Responds to inmates’ loved ones. It answers questions, provides information and forms on its website,here, and contacts officials. It helps loved ones find solutions.
Speaks out about conditions. It interviews former inmates and posts their accounts along with commentary about jail classes, investigations, abuses, lawsuits, and death.
Monitors oversight. At the Texas Commission on Jail Standards, the Texas Jail Project conveys families’ complaints and explores issues on conditions of confinement. The Texas Jail Project calls for more accountability, transparency, and training.
Devoted to the health and well-being of all human beings who find themselves in county jails, the project pays special attention to women, and those people with physical illnesses, mental conditions, or addictions.
In 2009, TJP created coalitions to support and enforce new laws HB 3653 and 3654, which respectively ban the shackling of pregnant inmates during labor and delivery, and require medical care for pregnant inmates. Sadly, these laws do not enforce themselves. TJP works to publicize the rights of pregnant and laboring women and get county sheriffs to follow these laws.
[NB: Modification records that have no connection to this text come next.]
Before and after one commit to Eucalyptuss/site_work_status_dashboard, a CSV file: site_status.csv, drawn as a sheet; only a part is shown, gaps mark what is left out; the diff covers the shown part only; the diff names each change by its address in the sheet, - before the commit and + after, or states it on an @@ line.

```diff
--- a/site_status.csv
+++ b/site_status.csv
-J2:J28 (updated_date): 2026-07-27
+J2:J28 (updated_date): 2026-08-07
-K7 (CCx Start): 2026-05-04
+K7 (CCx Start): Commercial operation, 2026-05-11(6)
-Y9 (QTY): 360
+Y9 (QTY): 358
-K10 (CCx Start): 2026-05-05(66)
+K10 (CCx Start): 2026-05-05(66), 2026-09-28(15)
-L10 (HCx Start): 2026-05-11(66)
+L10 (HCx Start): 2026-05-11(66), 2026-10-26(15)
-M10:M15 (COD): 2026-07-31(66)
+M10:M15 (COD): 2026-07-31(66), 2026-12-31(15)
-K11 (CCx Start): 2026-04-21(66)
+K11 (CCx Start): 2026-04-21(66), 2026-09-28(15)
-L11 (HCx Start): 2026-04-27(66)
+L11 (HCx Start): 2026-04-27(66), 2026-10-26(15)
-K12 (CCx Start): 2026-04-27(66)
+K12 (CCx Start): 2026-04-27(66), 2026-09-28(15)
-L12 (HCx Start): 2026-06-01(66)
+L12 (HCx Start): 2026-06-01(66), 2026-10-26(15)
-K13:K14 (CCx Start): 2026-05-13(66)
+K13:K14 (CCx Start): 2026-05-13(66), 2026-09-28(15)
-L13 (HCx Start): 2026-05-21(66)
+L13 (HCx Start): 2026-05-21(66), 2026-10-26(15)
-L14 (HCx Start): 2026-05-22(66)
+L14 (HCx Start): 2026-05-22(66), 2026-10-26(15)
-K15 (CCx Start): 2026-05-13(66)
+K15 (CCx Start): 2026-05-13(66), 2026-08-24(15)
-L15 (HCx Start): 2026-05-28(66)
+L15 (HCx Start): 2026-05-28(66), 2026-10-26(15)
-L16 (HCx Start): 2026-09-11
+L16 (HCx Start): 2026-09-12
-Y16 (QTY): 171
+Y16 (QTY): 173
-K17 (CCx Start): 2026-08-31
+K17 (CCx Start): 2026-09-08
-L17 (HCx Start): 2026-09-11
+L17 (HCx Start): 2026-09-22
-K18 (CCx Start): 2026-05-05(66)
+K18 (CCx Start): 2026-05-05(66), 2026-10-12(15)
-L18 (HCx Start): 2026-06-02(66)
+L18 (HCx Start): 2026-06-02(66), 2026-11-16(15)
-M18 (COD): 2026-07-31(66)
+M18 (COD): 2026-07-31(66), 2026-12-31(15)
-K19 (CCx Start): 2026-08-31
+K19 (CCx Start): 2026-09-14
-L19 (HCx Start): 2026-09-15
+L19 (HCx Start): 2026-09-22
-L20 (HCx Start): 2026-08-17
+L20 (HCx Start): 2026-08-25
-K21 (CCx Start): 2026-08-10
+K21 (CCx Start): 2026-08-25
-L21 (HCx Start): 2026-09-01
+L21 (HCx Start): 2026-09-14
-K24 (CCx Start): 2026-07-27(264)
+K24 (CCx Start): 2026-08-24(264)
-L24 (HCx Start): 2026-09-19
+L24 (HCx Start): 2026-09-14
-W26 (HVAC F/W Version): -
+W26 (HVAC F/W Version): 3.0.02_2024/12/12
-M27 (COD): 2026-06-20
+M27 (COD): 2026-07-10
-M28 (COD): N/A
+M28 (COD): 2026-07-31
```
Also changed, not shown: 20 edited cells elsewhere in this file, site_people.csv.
If you have a loved one in a county jail, if you’ve been in a county jail, or if you just care about people who are now incarcerated in county jails or who might be incarcerated sometime in the future (it can happen to any of us), check out the Texas Jail Project. You’ll want to support its life-saving work.